One of the last acts Congress undertook before leaving Washington, D.C., in September for the midterm election break was to add $500 million in new funding to arm and train the so-called "vetted moderate" Syrian rebels. The $500 million in funding had been an agenda item for Obama since June, when ISIS began making quick gains in an offensive push back into Iraq.

But the political net effect of this vote was to get the GOP leadership in Congress to publicly buy into Obama's rapidly crumbling Syria policy. Led by Boehner in the House and McConnell in the Senate, the congressional GOP leadership allowed Obama to walk them off the Syrian rebel cliff.

As I reported here at PJ Media yesterday, the most important "vetted moderate" rebel groups are in retreat, having surrendered or defected to Jabhat al-Nusra, al-Qaeda's official affiliate in Syria.

This development should come as no surprise to any member of the congressional GOP. In the week before the rebel amendment funding vote, I was asked to brief a number of GOP members and prepared a presentation on the collapse of the U.S.-backed Syria rebels that was widely circulated amongst both the House and Senate GOP conferences.

Among the chief trends I noted in these briefings -- and that I was concurrently reporting on here -- was that large groups of Free Syrian Army (FSA) units were defecting to al-Qaeda and ISIS, surrendering their U.S.-provided weapons along the way, and that other FSA units were forging peace deals and fighting alongside al-Qaeda and ISIS in some areas.

Even before the votes on the rebel funding, there was growing evidence that these "vetted moderate" forces were not moderate at all, and certainly would provide little assistance in fighting against ISIS.

Obama was hinting at where his policy was headed, too. Just a month before those congressional votes, in an interview with Thomas Friedman of the New York Times, Obama said that the belief that arming the Syrian rebels would have changed the situation had "always been a fantasy":

With “respect to Syria,” said the president, the notion that arming the rebels would have made a difference has “always been a fantasy. This idea that we could provide some light arms or even more sophisticated arms to what was essentially an opposition made up of former doctors, farmers, pharmacists and so forth, and that they were going to be able to battle not only a well-armed state but also a well-armed state backed by Russia, backed by Iran, a battle-hardened Hezbollah, that was never in the cards.”
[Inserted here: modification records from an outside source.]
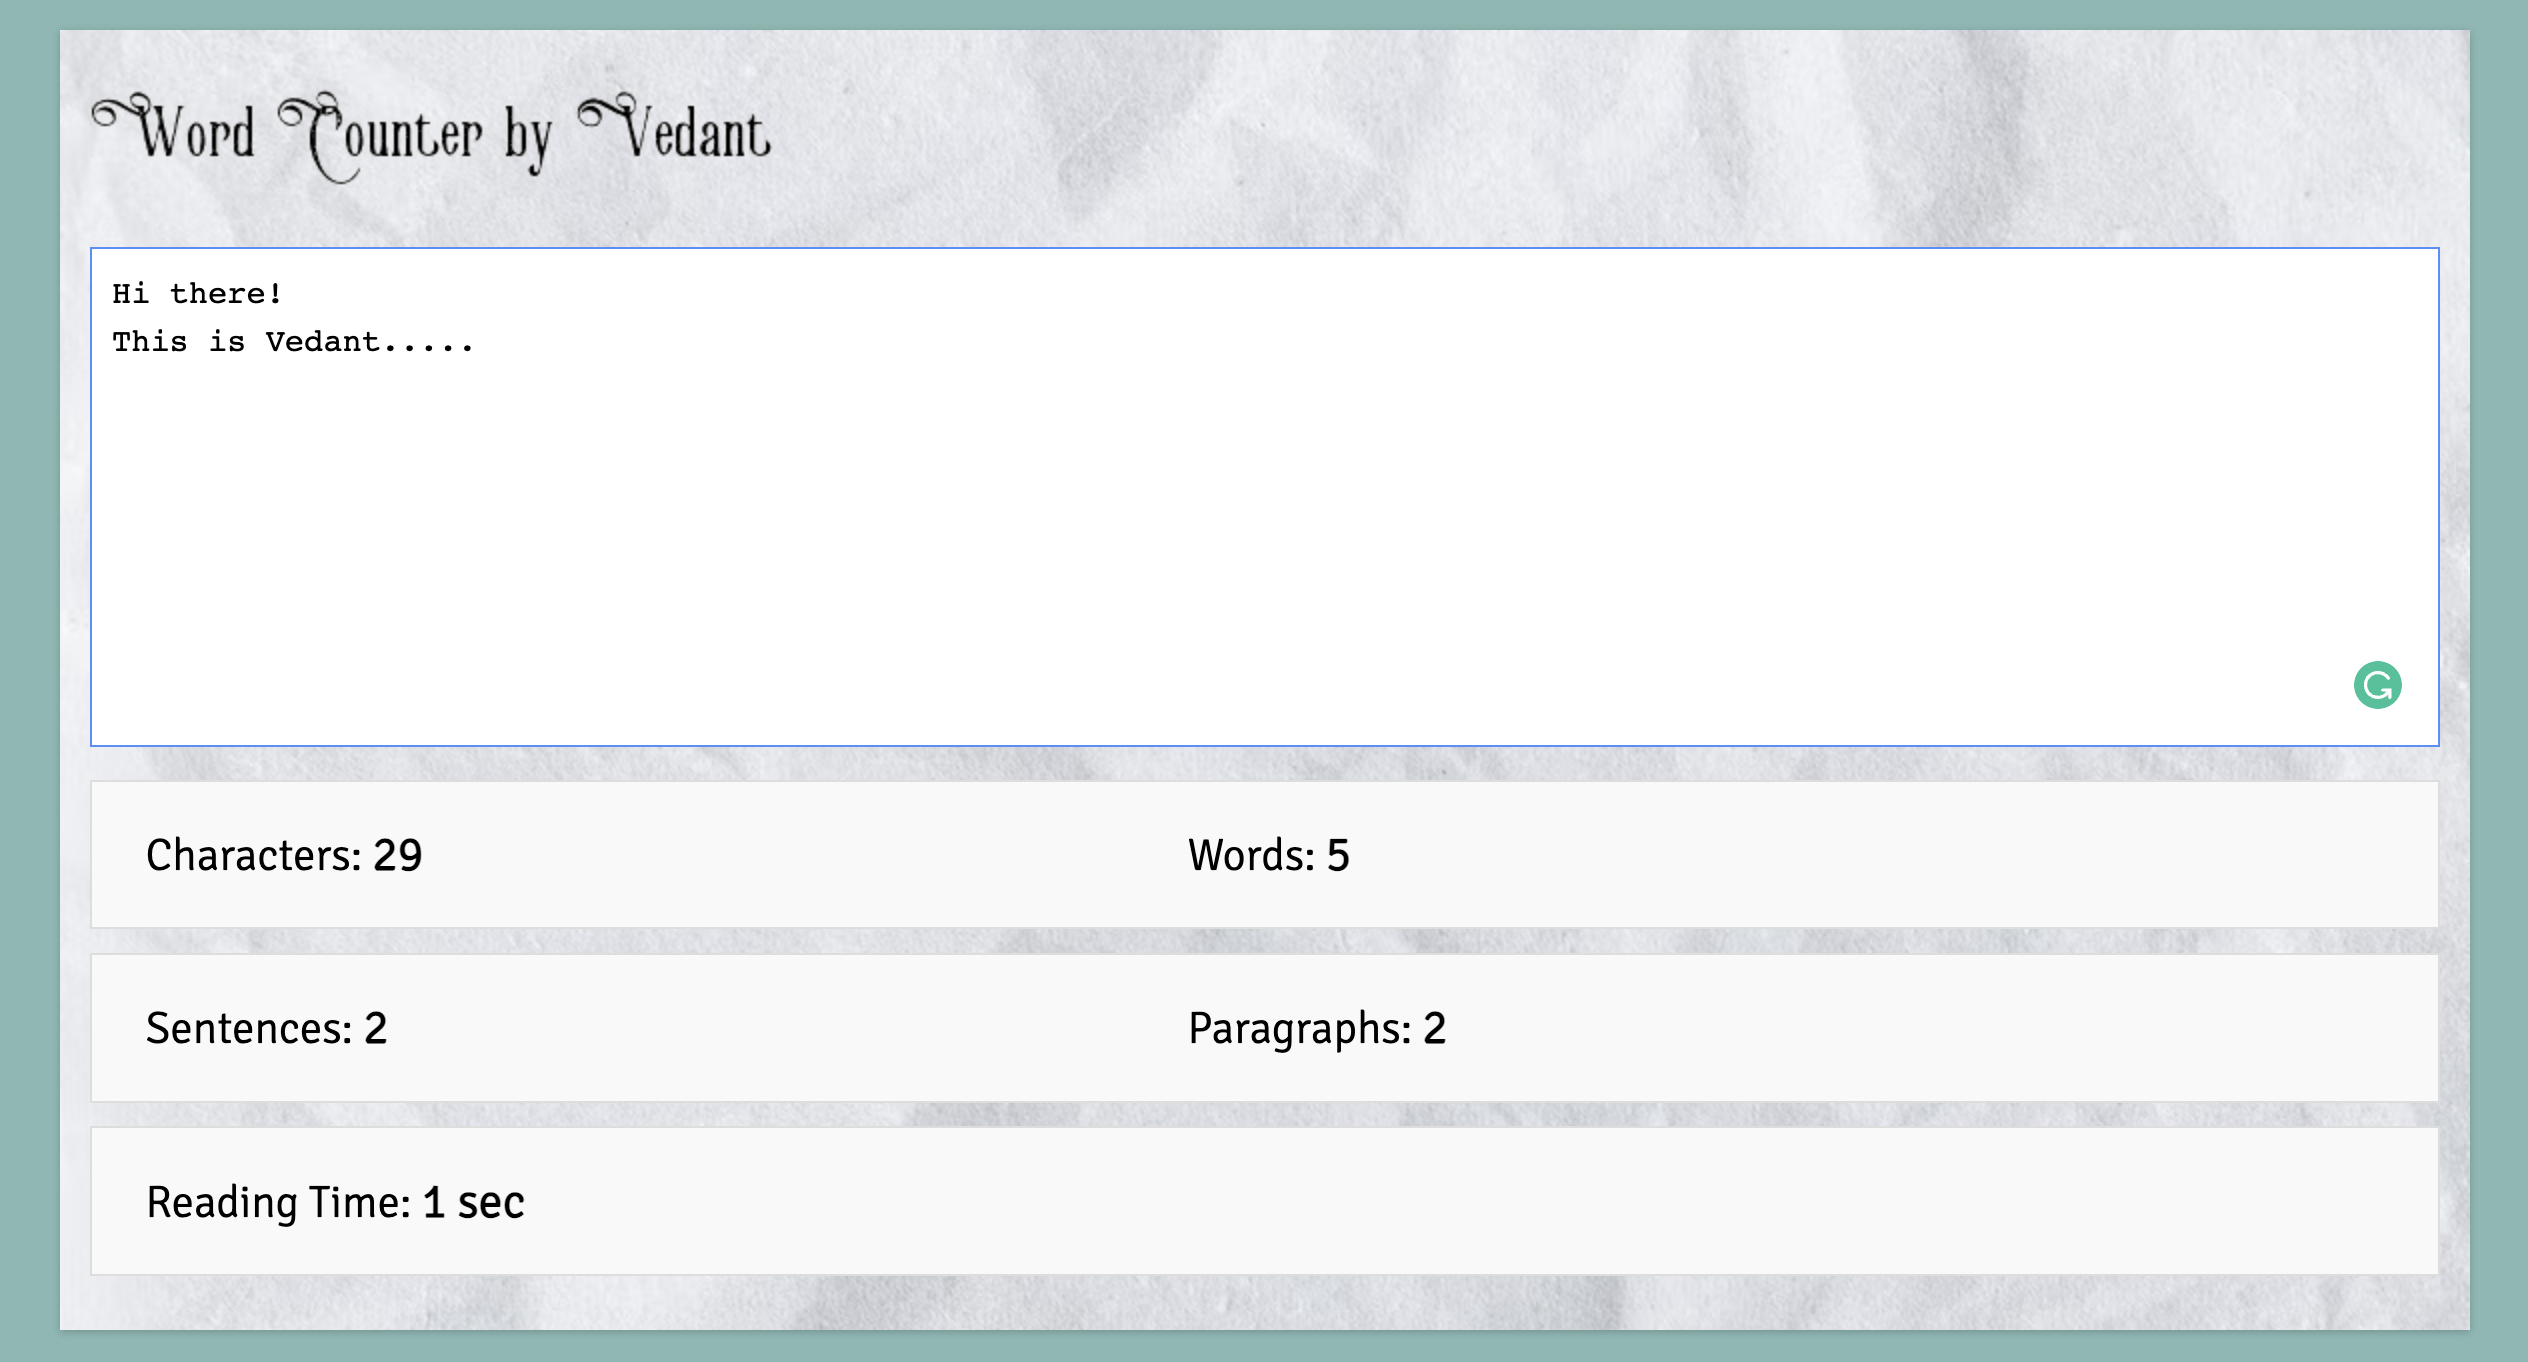
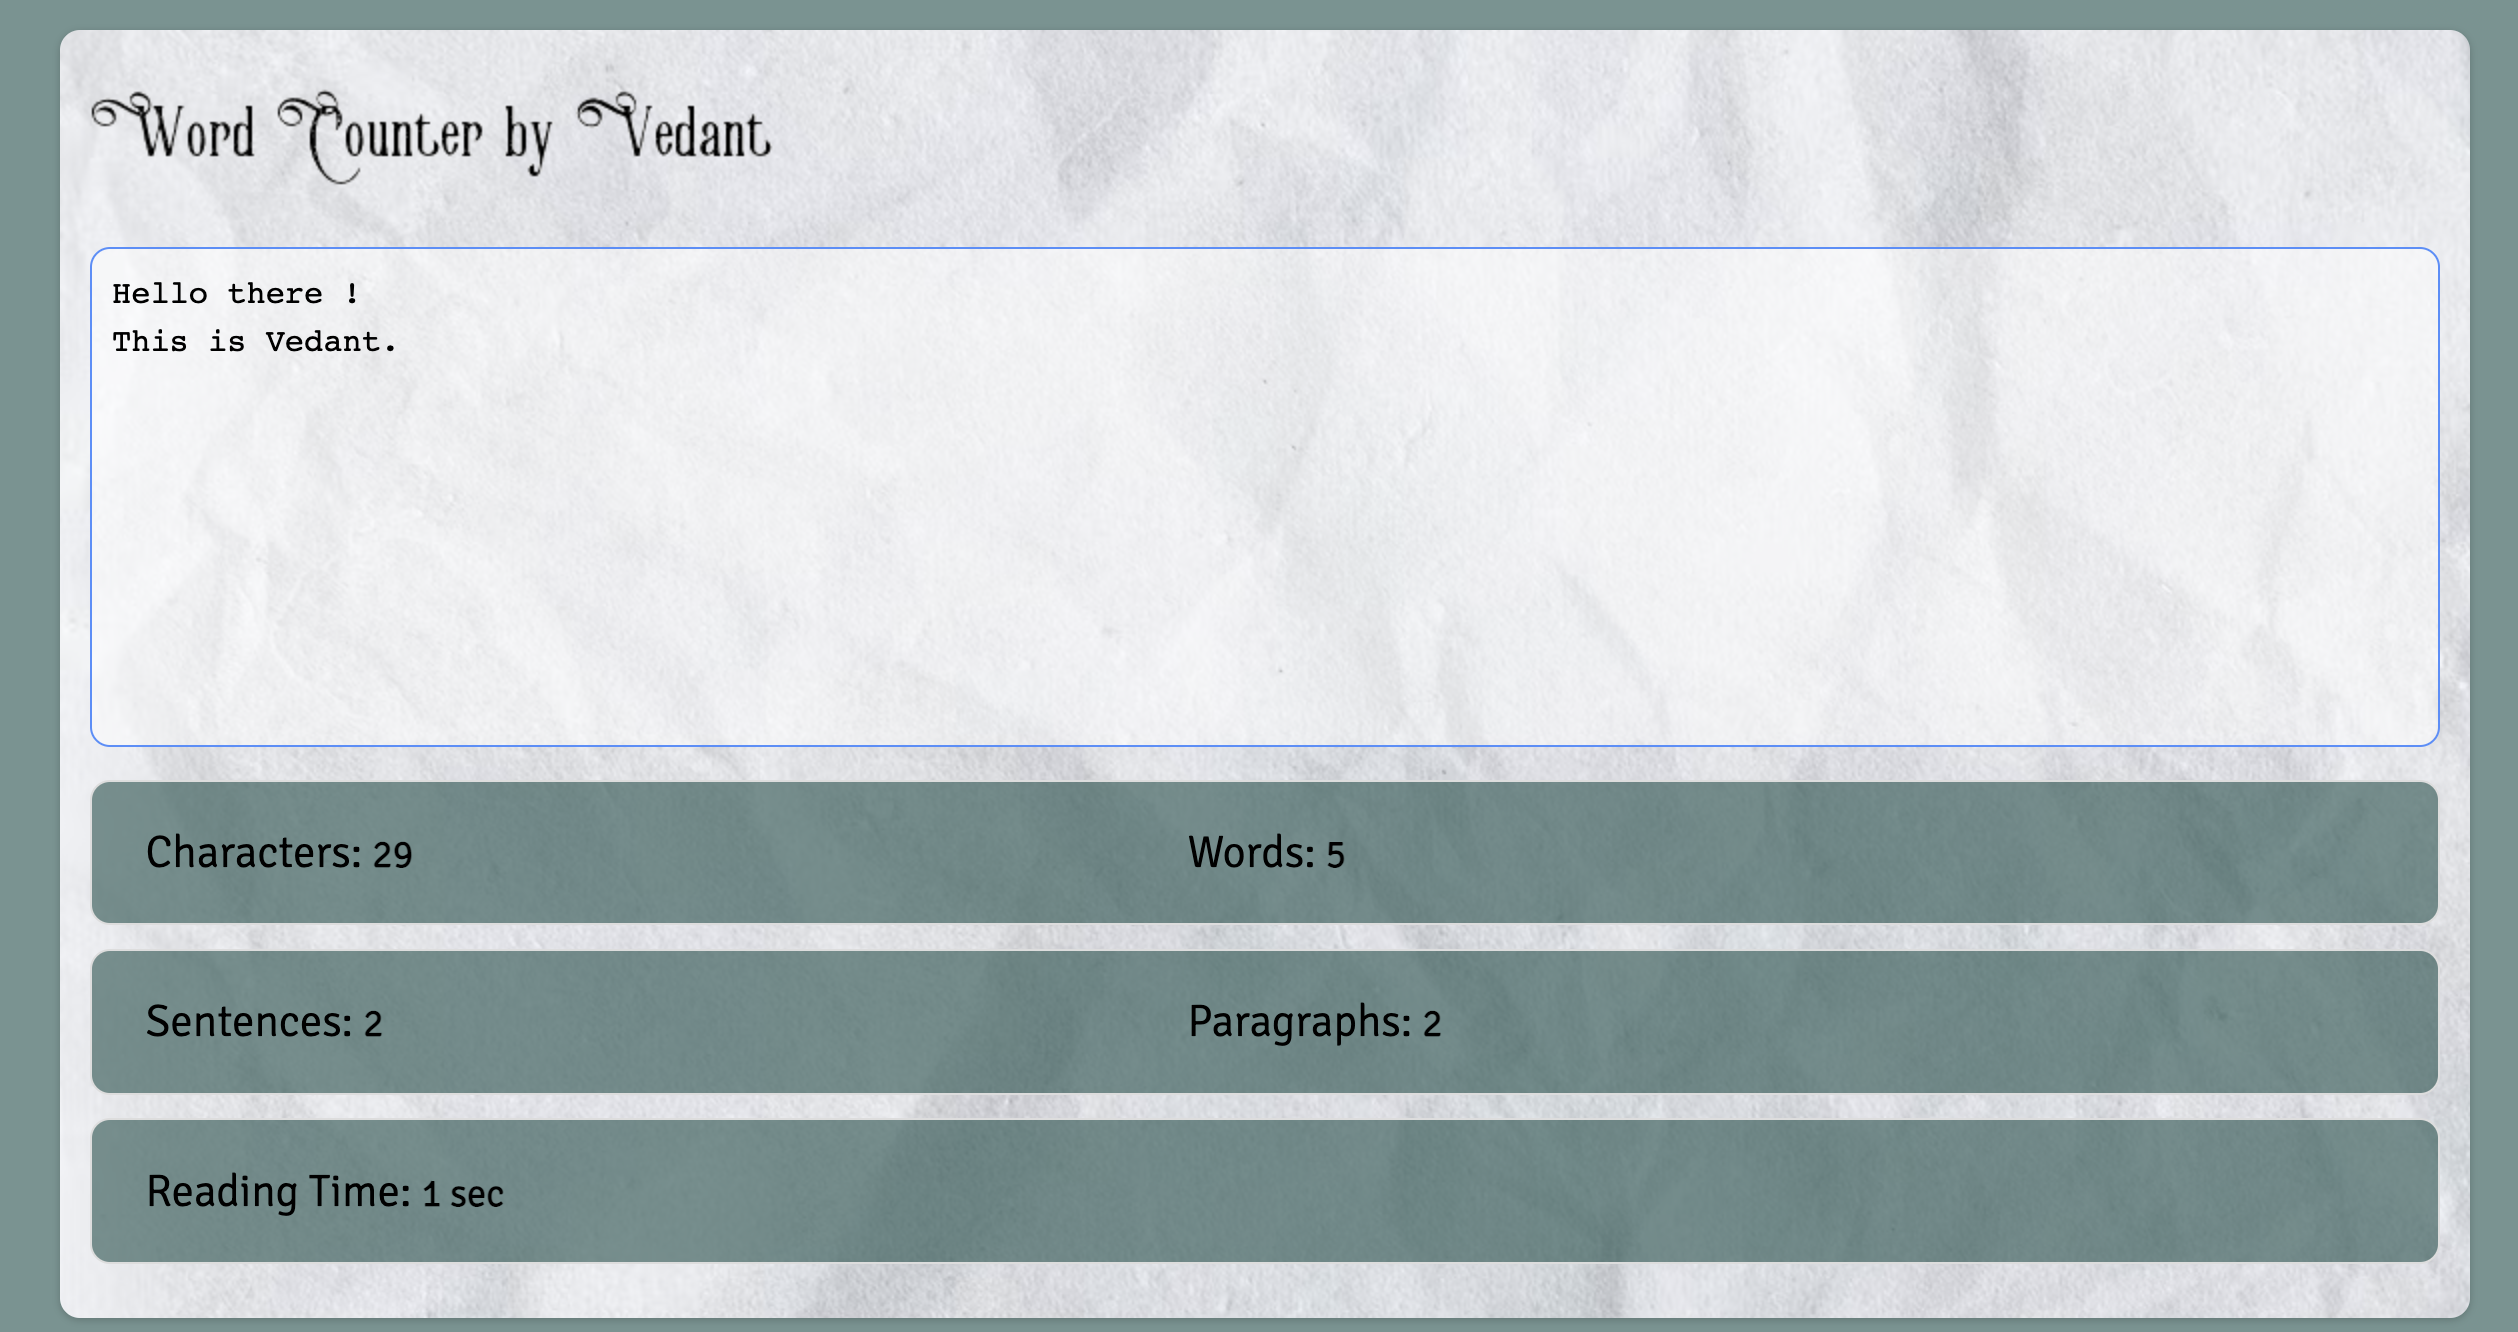
added typing it project

diff --git a/src/components/work/Data.jsx b/src/components/work/Data.jsx
@@ -1,13 +1,10 @@
 import Work1 from "../../assets/pr_food.png"
 import Work2 from "../../assets/pr_travel.png"
 import Work3 from "../../assets/pr_calculator.png"
-import Work4 from "../../assets/pr_lottery.jpg"
+import Work4 from "../../assets/pr_type.png"
+import Work6 from "../../assets/pr_lottery.jpg"
 import Work5 from "../../assets/pr_word.png"
-import Work6 from "../../assets/pr_webpro.png"
-import Work7 from "../../assets/pr_form.png"
-
-
-
+import Work7 from "../../assets/pr_webpro.png"
 
 export const projectData = 
 [
@@ -41,11 +38,11 @@ export const projectData =
       {
         id: 4,
         image: Work4,
-        title: " Lottery System |  Blockchain ",
-        category: "app",
-        tech : " Solidity | React | Typescript",
-        link : "https://github.com/vedantpatil25/Blockchain-Lottery-System",
-        github : "https://github.com/vedantpatil25/Blockchain-Lottery-System",
+        title: "TypingiT - Practice Typing",
+        category: "web",
+        tech : " HTML | CSS | Javascript",
+        link : "https://typingt-by-vedant.netlify.app/",
+        github : "https://github.com/vedantpatil25/TypingiT-Typing-Game",
       },
       {
         id: 5,
@@ -59,20 +56,20 @@ export const projectData =
       {
         id: 6,
         image: Work6,
+        title: " Lottery System |  Blockchain ",
+        category: "app",
+        tech : " Solidity | React | Typescript",
+        link : "https://github.com/vedantpatil25/Blockchain-Lottery-System",
+        github : "https://github.com/vedantpatil25/Blockchain-Lottery-System",
+      },
+      {
+        id: 7,
+        image: Work7,
         title: "Courses Static Website",
         category: "web",
         tech : " HTML | CSS ",
         link : "https://webpro-courses.netlify.app/",
         github : "https://github.com/vedantpatil25/webPro-courses-static-website",
-      },
-      {
-        id: 7,
-        image: Work7,
-        title: "Survey Form",
-        category: "web",
-        tech : " HTML | CSS ",
-        link : "https://form-by-vedant.netlify.app",
-        github : "https://github.com/vedantpatil25/Form",
       },
 ]
 
@@ -94,3 +91,5 @@ export const projectsNav =
         name : "design"
     },
 ]
+
+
Even now, the president said, the administration has difficulty finding, training and arming a sufficient cadre of secular Syrian rebels: “There’s not as much capacity as you would hope.”

Again, this was more than a month before congressional GOP leadership took up the cause of sending $500 million more to the Syrian rebels, even though there were reports that the FSA had already lost at least $500 million in arms to ISIS and other jihadist groups.

GOP leaders also bought in on another highly controversial element to Obama's Syrian rebel policy. In September 2013, it was reported that Obama had signed a waiver circumventing a federal law intended to prohibit aid from going to terrorist groups. But when GOP leadership rolled out their amendment to fund the "vetted moderate" Syrian rebels, it contained hardly any substantial limits to Obama's waiver policy.